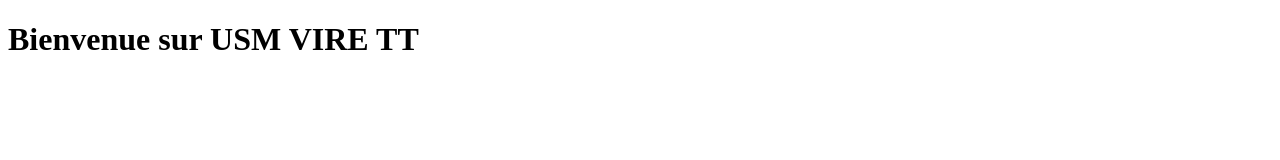
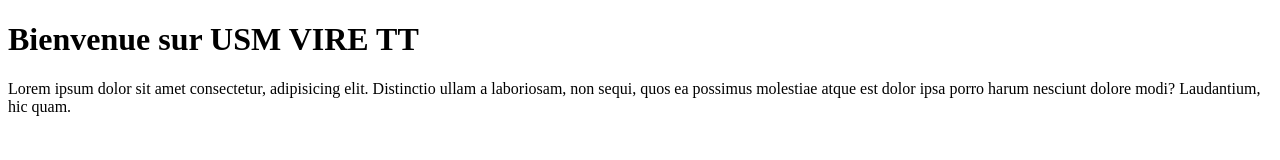
Before and after one commit to Jero14/USMVIRE, a plain HTML site: page index.html in a window 1280 px wide. Drawn offline with Linux system fonts and the light colour scheme.

Commit message:
ajout paragraphe

```diff
--- a/index.html
+++ b/index.html
@@ -10,5 +10,7 @@
 <body>
     <h1>Bienvenue sur USM VIRE TT</h1>
 
+    <p>Lorem ipsum dolor sit amet consectetur, adipisicing elit. Distinctio ullam a laboriosam, non sequi, quos ea possimus molestiae atque est dolor ipsa porro harum nesciunt dolore modi? Laudantium, hic quam.</p>
+
 </body>
 </html>
```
▬▬▬▬▬▬
→ **WORK REQUIRED**
Please copy the preceding records exactly and omit the images.

→ **COMPLETED TASK**
Before and after one commit to Jero14/USMVIRE, a plain HTML site: page index.html in a window 1280 px wide. Drawn offline with Linux system fonts and the light colour scheme.

Commit message:
ajout paragraphe

```diff
--- a/index.html
+++ b/index.html
@@ -10,5 +10,7 @@
 <body>
     <h1>Bienvenue sur USM VIRE TT</h1>
 
+    <p>Lorem ipsum dolor sit amet consectetur, adipisicing elit. Distinctio ullam a laboriosam, non sequi, quos ea possimus molestiae atque est dolor ipsa porro harum nesciunt dolore modi? Laudantium, hic quam.</p>
+
 </body>
 </html>
```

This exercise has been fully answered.